Personally, I don’t understand it. From my viewpoint as a writer, I feel there is a limitless audience out there for books, for short stories, for poems. I read all sorts of books from all types of writers. It doesn’t matter if their traditionally published or self-published, if they have written fifty books or if it’s only their first. All I want is a good read, something to make me think or feel, and I want to support my fellow writers.

That’s why I enjoy giving feedback when I can. Lately, I’ve been a beta-reader for a young writer I met on Twitter. Every week he sends me a chapter from one of the books he’s working on and I set aside an hour or so to read it twice, then send him feedback. I point out things I see from both a writer and a reader perspective. Maybe it’s an awkward sentence, or maybe it’s something he could describe with a little more detail. I also point out things that I enjoy in each chapter, like a well written piece of dialogue or a line that perfectly encapsulates an important character trait. I try to give him a balanced report, some encouragement, and maybe help him to polish his writing skills.

I’m not trying to humble-brag here. I’m simply showing that art isn’t a competition. We should be supporting one another, encouraging each other, offering constructive feedback and promoting each others work.

But, unfortunately, there are artists out there who simply don’t get it. Maybe they’re secretly afraid their work doesn’t hold up, or maybe they’ve had a bit of success and feel that if anyone else succeeds it will somehow diminish their own accomplishments. Or maybe they’re just assholes.

I’ve seen it first hand and I’ve been a victim of it in the past. I’ve moved on, though.
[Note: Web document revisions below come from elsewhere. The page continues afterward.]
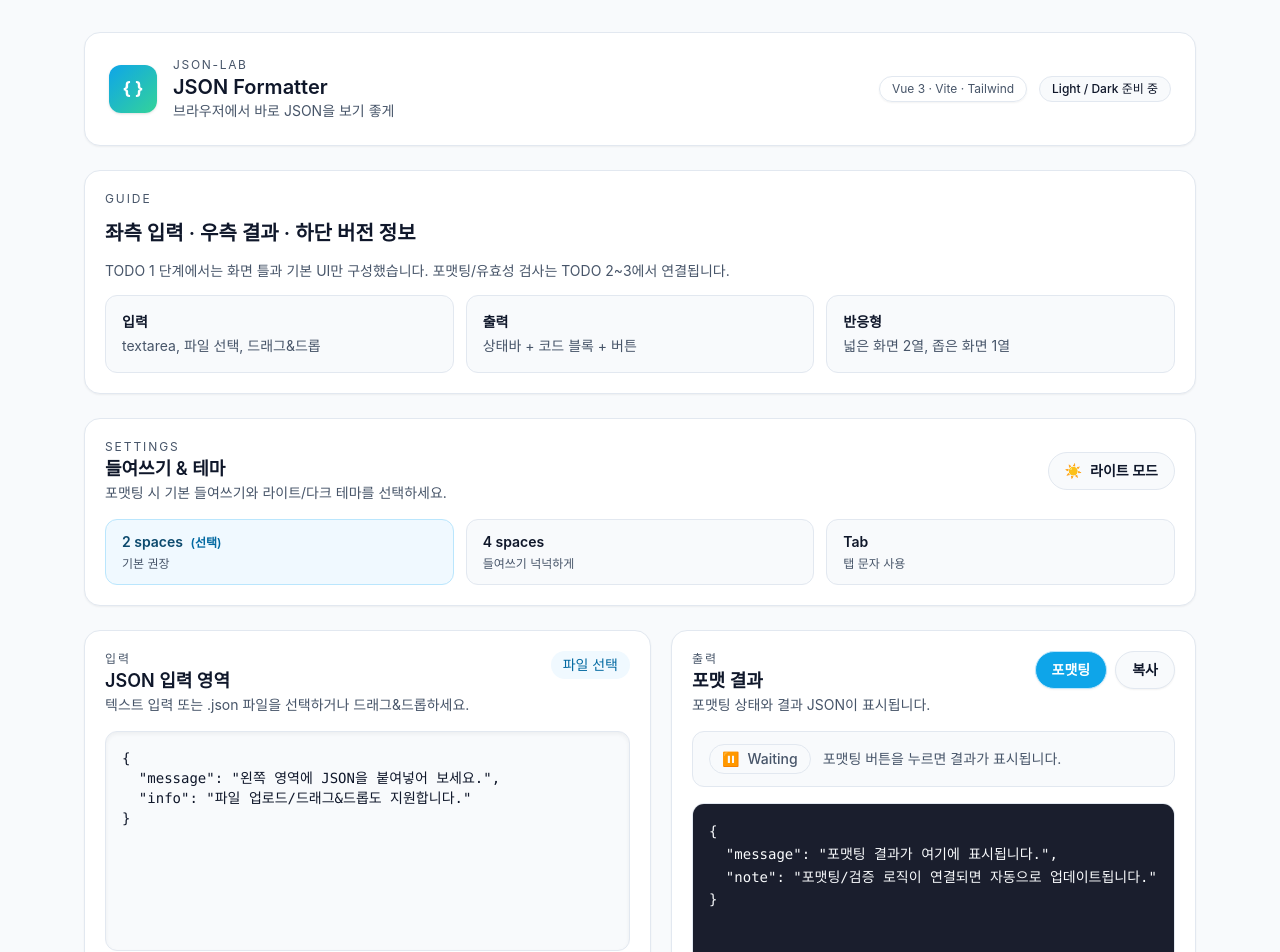
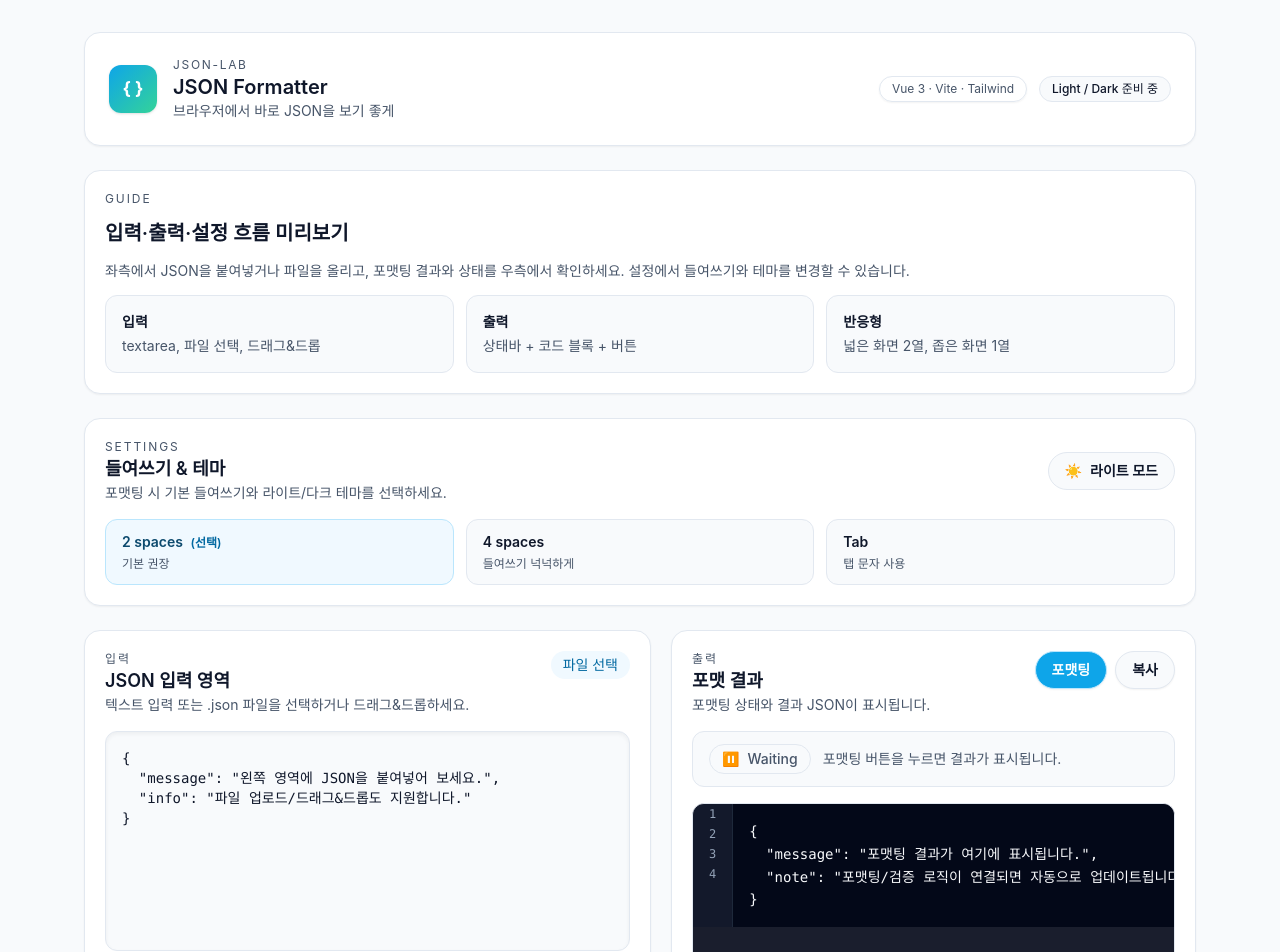
Before and after one commit to ilestri/json-lab, a Vue app: page / in a window 1280 px wide. Shown: the top 952 px of the page. Built offline with nearby package versions, Linux system fonts and the light colour scheme.

Commit message:
style: 코드 줄번호·토스트 추가로 UI/UX 개선

```diff
--- a/src/App.vue
+++ b/src/App.vue
@@ -198,6 +198,21 @@ const handleThemeChange = (value: Theme) => {
   statusMessage.value = value === 'dark' ? '다크 모드가 켜졌습니다.' : '라이트 모드가 켜졌습니다.'
 }
 
+const toastMessage = ref('')
+const toastVisible = ref(false)
+const toastTimer = ref<number | null>(null)
+
+const showToast = (message: string, duration = 1800) => {
+  toastMessage.value = message
+  toastVisible.value = true
+  if (toastTimer.value) {
+    window.clearTimeout(toastTimer.value)
+  }
+  toastTimer.value = window.setTimeout(() => {
+    toastVisible.value = false
+  }, duration)
+}
+
 const handleCopy = async () => {
   if (!formattedPreview.value) {
     statusMessage.value = '복사할 내용이 없습니다.'
@@ -207,8 +222,10 @@ const handleCopy = async () => {
   try {
     await navigator.clipboard.writeText(formattedPreview.value)
     statusMessage.value = '포맷된 JSON을 복사했습니다.'
+    showToast('결과를 클립보드에 복사했어요.')
   } catch (error) {
     statusMessage.value = '복사에 실패했습니다. 브라우저 권한을 확인하세요.'
+    showToast('복사에 실패했습니다.')
     console.error(error)
   }
 }
@@ -216,6 +233,14 @@ const handleCopy = async () => {
 
 <template>
   <div class="min-h-screen bg-[var(--color-background)] text-[var(--color-text)]">
+    <div
+      v-if="toastVisible"
+      class="fixed right-4 top-4 z-50 rounded-xl border border-slate-700 bg-slate-900 px-4 py-3 text-sm text-white shadow-lg transition-opacity"
+      role="status"
+      aria-live="polite"
+    >
+      {{ toastMessage }}
+    </div>
     <div class="mx-auto flex min-h-screen max-w-6xl flex-col gap-6 px-5 pb-12 pt-8">
       <HeaderBar />
 
@@ -225,11 +250,11 @@ const handleCopy = async () => {
         <div class="flex flex-col gap-3">
           <p class="text-xs uppercase tracking-[0.16em] text-[var(--color-muted)]">Guide</p>
           <h2 class="text-xl font-semibold text-[var(--color-heading)]">
-            좌측 입력 · 우측 결과 · 하단 버전 정보
+            입력·출력·설정 흐름 미리보기
           </h2>
           <p class="text-sm leading-6 text-[var(--color-muted)]">
-            TODO 1 단계에서는 화면 틀과 기본 UI만 구성했습니다. 포맷팅/유효성 검사는 TODO 2~3에서
-            연결됩니다.
+            좌측에서 JSON을 붙여넣거나 파일을 올리고, 포맷팅 결과와 상태를 우측에서 확인하세요.
+            설정에서 들여쓰기와 테마를 변경할 수 있습니다.
           </p>
           <div class="grid gap-3 sm:grid-cols-3">
             <div
--- a/src/components/JsonOutputPanel.vue
+++ b/src/components/JsonOutputPanel.vue
@@ -20,6 +20,10 @@ defineEmits<{
   (e: 'format'): void
   (e: 'copy'): void
 }>()
+
+const lines = computed(() =>
+  props.formattedValue ? props.formattedValue.split('\n') : ['결과가 여기에 표시됩니다.']
+)
 
 const statusChip = computed(() => {
   if (props.status === 'valid') {
@@ -93,11 +97,26 @@ const statusChip = computed(() => {
       </ul>
     </div>
 
-    <div class="flex-1 overflow-hidden rounded-xl border border-[var(--color-border)]">
-      <pre
-        class="h-full max-h-[520px] whitespace-pre overflow-auto bg-slate-950/90 p-4 font-mono text-sm leading-relaxed text-slate-50"
-        >{{ props.formattedValue }}</pre
-      >
+    <div
+      class="flex-1 overflow-hidden rounded-xl border border-[var(--color-border)] bg-slate-950/90"
+    >
+      <div class="h-full max-h-[520px] overflow-auto">
+        <div class="grid min-w-full grid-cols-[auto,1fr]">
+          <div class="border-r border-slate-800 bg-slate-900/60 text-xs text-slate-400">
+            <div
+              v-for="(line, index) in lines"
+              :key="index"
+              class="px-4 py-0.5 text-right font-mono tabular-nums"
+            >
+              {{ index + 1 }}
+            </div>
+          </div>
+          <pre
+            class="whitespace-pre overflow-auto bg-slate-950/90 p-4 font-mono text-sm leading-relaxed text-slate-50"
+            >{{ props.formattedValue }}</pre
+          >
+        </div>
+      </div>
     </div>
   </section>
 </template>
```
Also changed, not shown: 1 other file (tests, documents, lock files or other folders).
I’m a firm believer that, if you’re going to critique my work, then you better give me more than “I don’t like it” or “this sucks”. Great, you think my short story sucks…but why? Give me a reason why you think it sucks. Dialogue too stiff? Choppy narrative? Unlikable protagonist? If you can’t tell me why, then your criticism doesn’t mean anything to me. And no, it’s not going to affect my mood or my self-confidence in the slightest.

Over the years I’ve learned that I can’t gauge my skills or my self-worth as an artist by what other people think of my work. If they can give me honest feedback, point out things that I’ve missed or may not have thought about, and help me to improve my story and/or my skills, then I will be grateful and appreciative. But if they are just going to insult my work with no follow-through and try to make me feel like less of a writer, well, I’m not going to waste my time listening.

Maybe you’ve been lucky enough to have never encountered these people. If so, consider it a good thing. But if you do encounter someone like this, someone who doesn’t support your creativity, who makes you feel bad about your skills, or who tries to break down your self-confidence, then cut that person out of your creative life. They don’t deserve to read your stories, or view your paintings or drawings or photos, or listen to your music.

One of the most important things I’ve learned in life is that it’s too short for you to be wasting time on toxic people. Unless you’re a glutton for punishment, cut them loose. I prefer to be around people who are positive, who offer support and encouragement, who help me to improve myself. I’m not going to waste my limited time on this planet feeling stressed, anxious, or miserable due to some toxic ass who puts me down so they can feel superior. And I’m going to do my best to help other artists. I’m going to offer constructive feedback on their projects (when asked and when time allows). I’m going to encourage them to push the envelop, to try new things, to approach their art from other angles…just because it’s fun to get people to think differently. And I’m going to buy their art and show it to others. Sadly, I can’t do this as often as I’d like to, but I’ll do it when I can.

I hope you’re one of the people who supports others, who mentors and teaches, who offers a hand when someone needs help getting up. We need more people doing this. Helping someone else to succeed won’t hurt you in the least. And besides, it’s a great feeling when someone sincerely appreciates your help.

But be careful…it can be addicting.

RB